• What is needed:
Could you print every record exactly as it stands?

::: Data to examine :::

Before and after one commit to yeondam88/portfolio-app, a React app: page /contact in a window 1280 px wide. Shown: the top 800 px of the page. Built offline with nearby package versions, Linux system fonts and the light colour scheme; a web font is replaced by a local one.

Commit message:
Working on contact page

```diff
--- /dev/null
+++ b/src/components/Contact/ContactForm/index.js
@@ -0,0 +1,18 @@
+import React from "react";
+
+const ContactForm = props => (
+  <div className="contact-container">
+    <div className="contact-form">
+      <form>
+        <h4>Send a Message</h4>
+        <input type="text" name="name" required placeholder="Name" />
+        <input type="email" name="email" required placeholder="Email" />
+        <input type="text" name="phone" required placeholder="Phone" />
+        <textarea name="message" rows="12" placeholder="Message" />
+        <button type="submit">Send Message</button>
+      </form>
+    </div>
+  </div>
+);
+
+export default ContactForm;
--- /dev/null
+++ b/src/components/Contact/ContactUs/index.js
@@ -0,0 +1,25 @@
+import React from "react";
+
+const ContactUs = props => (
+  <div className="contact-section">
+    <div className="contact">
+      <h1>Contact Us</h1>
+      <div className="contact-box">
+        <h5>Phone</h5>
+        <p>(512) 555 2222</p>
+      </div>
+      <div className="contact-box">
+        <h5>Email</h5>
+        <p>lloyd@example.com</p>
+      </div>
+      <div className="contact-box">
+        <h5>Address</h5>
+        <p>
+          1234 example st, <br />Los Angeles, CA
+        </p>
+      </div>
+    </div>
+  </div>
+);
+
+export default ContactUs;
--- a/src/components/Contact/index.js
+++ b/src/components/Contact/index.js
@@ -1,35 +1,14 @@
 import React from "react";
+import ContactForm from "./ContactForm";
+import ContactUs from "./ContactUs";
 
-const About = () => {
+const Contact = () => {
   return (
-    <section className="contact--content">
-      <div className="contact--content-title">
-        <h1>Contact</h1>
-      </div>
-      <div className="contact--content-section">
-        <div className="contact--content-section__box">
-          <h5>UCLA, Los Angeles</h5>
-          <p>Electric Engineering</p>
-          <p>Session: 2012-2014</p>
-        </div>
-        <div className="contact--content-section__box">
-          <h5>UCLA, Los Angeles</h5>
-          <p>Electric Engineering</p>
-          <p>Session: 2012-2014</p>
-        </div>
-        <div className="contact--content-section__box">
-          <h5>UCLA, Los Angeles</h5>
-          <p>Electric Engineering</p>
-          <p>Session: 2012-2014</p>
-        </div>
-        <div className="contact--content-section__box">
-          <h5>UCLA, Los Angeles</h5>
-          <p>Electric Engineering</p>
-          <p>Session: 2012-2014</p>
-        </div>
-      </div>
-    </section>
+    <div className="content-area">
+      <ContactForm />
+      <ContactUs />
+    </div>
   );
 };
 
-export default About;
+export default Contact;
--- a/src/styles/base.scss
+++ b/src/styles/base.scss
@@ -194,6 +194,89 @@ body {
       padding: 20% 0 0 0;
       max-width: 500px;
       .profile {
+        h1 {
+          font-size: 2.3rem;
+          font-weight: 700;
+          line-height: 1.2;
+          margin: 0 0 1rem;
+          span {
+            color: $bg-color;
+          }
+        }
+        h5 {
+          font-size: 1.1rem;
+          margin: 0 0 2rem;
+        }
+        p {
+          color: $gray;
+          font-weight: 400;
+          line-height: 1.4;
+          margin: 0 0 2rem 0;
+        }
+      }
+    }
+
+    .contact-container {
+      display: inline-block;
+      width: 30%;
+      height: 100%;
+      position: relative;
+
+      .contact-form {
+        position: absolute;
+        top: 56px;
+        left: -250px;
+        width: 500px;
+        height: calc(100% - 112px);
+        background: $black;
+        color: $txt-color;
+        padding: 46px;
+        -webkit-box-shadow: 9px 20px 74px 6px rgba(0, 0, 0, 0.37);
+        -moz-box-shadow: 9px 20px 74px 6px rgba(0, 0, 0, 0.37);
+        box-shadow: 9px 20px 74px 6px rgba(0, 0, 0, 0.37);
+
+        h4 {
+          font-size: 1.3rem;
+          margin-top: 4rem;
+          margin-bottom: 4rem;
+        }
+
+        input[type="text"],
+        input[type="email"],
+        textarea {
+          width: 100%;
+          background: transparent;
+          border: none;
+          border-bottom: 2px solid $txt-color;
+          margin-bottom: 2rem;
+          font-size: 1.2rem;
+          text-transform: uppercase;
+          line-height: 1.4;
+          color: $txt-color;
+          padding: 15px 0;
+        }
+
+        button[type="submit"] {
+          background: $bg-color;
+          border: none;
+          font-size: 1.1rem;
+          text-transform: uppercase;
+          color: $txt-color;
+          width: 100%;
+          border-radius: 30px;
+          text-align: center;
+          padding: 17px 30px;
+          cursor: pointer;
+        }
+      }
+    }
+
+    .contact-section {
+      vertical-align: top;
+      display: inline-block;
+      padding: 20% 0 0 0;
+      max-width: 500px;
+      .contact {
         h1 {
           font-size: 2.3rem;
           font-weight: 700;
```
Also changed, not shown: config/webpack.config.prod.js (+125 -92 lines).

:::

• Output for this exercise:
Before and after one commit to yeondam88/portfolio-app, a React app: page /contact in a window 1280 px wide. Shown: the top 800 px of the page. Built offline with nearby package versions, Linux system fonts and the light colour scheme; a web font is replaced by a local one.

Commit message:
Working on contact page

```diff
--- /dev/null
+++ b/src/components/Contact/ContactForm/index.js
@@ -0,0 +1,18 @@
+import React from "react";
+
+const ContactForm = props => (
+  <div className="contact-container">
+    <div className="contact-form">
+      <form>
+        <h4>Send a Message</h4>
+        <input type="text" name="name" required placeholder="Name" />
+        <input type="email" name="email" required placeholder="Email" />
+        <input type="text" name="phone" required placeholder="Phone" />
+        <textarea name="message" rows="12" placeholder="Message" />
+        <button type="submit">Send Message</button>
+      </form>
+    </div>
+  </div>
+);
+
+export default ContactForm;
--- /dev/null
+++ b/src/components/Contact/ContactUs/index.js
@@ -0,0 +1,25 @@
+import React from "react";
+
+const ContactUs = props => (
+  <div className="contact-section">
+    <div className="contact">
+      <h1>Contact Us</h1>
+      <div className="contact-box">
+        <h5>Phone</h5>
+        <p>(512) 555 2222</p>
+      </div>
+      <div className="contact-box">
+        <h5>Email</h5>
+        <p>lloyd@example.com</p>
+      </div>
+      <div className="contact-box">
+        <h5>Address</h5>
+        <p>
+          1234 example st, <br />Los Angeles, CA
+        </p>
+      </div>
+    </div>
+  </div>
+);
+
+export default ContactUs;
--- a/src/components/Contact/index.js
+++ b/src/components/Contact/index.js
@@ -1,35 +1,14 @@
 import React from "react";
+import ContactForm from "./ContactForm";
+import ContactUs from "./ContactUs";
 
-const About = () => {
+const Contact = () => {
   return (
-    <section className="contact--content">
-      <div className="contact--content-title">
-        <h1>Contact</h1>
-      </div>
-      <div className="contact--content-section">
-        <div className="contact--content-section__box">
-          <h5>UCLA, Los Angeles</h5>
-          <p>Electric Engineering</p>
-          <p>Session: 2012-2014</p>
-        </div>
-        <div className="contact--content-section__box">
-          <h5>UCLA, Los Angeles</h5>
-          <p>Electric Engineering</p>
-          <p>Session: 2012-2014</p>
-        </div>
-        <div className="contact--content-section__box">
-          <h5>UCLA, Los Angeles</h5>
-          <p>Electric Engineering</p>
-          <p>Session: 2012-2014</p>
-        </div>
-        <div className="contact--content-section__box">
-          <h5>UCLA, Los Angeles</h5>
-          <p>Electric Engineering</p>
-          <p>Session: 2012-2014</p>
-        </div>
-      </div>
-    </section>
+    <div className="content-area">
+      <ContactForm />
+      <ContactUs />
+    </div>
   );
 };
 
-export default About;
+export default Contact;
--- a/src/styles/base.scss
+++ b/src/styles/base.scss
@@ -194,6 +194,89 @@ body {
       padding: 20% 0 0 0;
       max-width: 500px;
       .profile {
+        h1 {
+          font-size: 2.3rem;
+          font-weight: 700;
+          line-height: 1.2;
+          margin: 0 0 1rem;
+          span {
+            color: $bg-color;
+          }
+        }
+        h5 {
+          font-size: 1.1rem;
+          margin: 0 0 2rem;
+        }
+        p {
+          color: $gray;
+          font-weight: 400;
+          line-height: 1.4;
+          margin: 0 0 2rem 0;
+        }
+      }
+    }
+
+    .contact-container {
+      display: inline-block;
+      width: 30%;
+      height: 100%;
+      position: relative;
+
+      .contact-form {
+        position: absolute;
+        top: 56px;
+        left: -250px;
+        width: 500px;
+        height: calc(100% - 112px);
+        background: $black;
+        color: $txt-color;
+        padding: 46px;
+        -webkit-box-shadow: 9px 20px 74px 6px rgba(0, 0, 0, 0.37);
+        -moz-box-shadow: 9px 20px 74px 6px rgba(0, 0, 0, 0.37);
+        box-shadow: 9px 20px 74px 6px rgba(0, 0, 0, 0.37);
+
+        h4 {
+          font-size: 1.3rem;
+          margin-top: 4rem;
+          margin-bottom: 4rem;
+        }
+
+        input[type="text"],
+        input[type="email"],
+        textarea {
+          width: 100%;
+          background: transparent;
+          border: none;
+          border-bottom: 2px solid $txt-color;
+          margin-bottom: 2rem;
+          font-size: 1.2rem;
+          text-transform: uppercase;
+          line-height: 1.4;
+          color: $txt-color;
+          padding: 15px 0;
+        }
+
+        button[type="submit"] {
+          background: $bg-color;
+          border: none;
+          font-size: 1.1rem;
+          text-transform: uppercase;
+          color: $txt-color;
+          width: 100%;
+          border-radius: 30px;
+          text-align: center;
+          padding: 17px 30px;
+          cursor: pointer;
+        }
+      }
+    }
+
+    .contact-section {
+      vertical-align: top;
+      display: inline-block;
+      padding: 20% 0 0 0;
+      max-width: 500px;
+      .contact {
         h1 {
           font-size: 2.3rem;
           font-weight: 700;
```
Also changed, not shown: config/webpack.config.prod.js (+125 -92 lines).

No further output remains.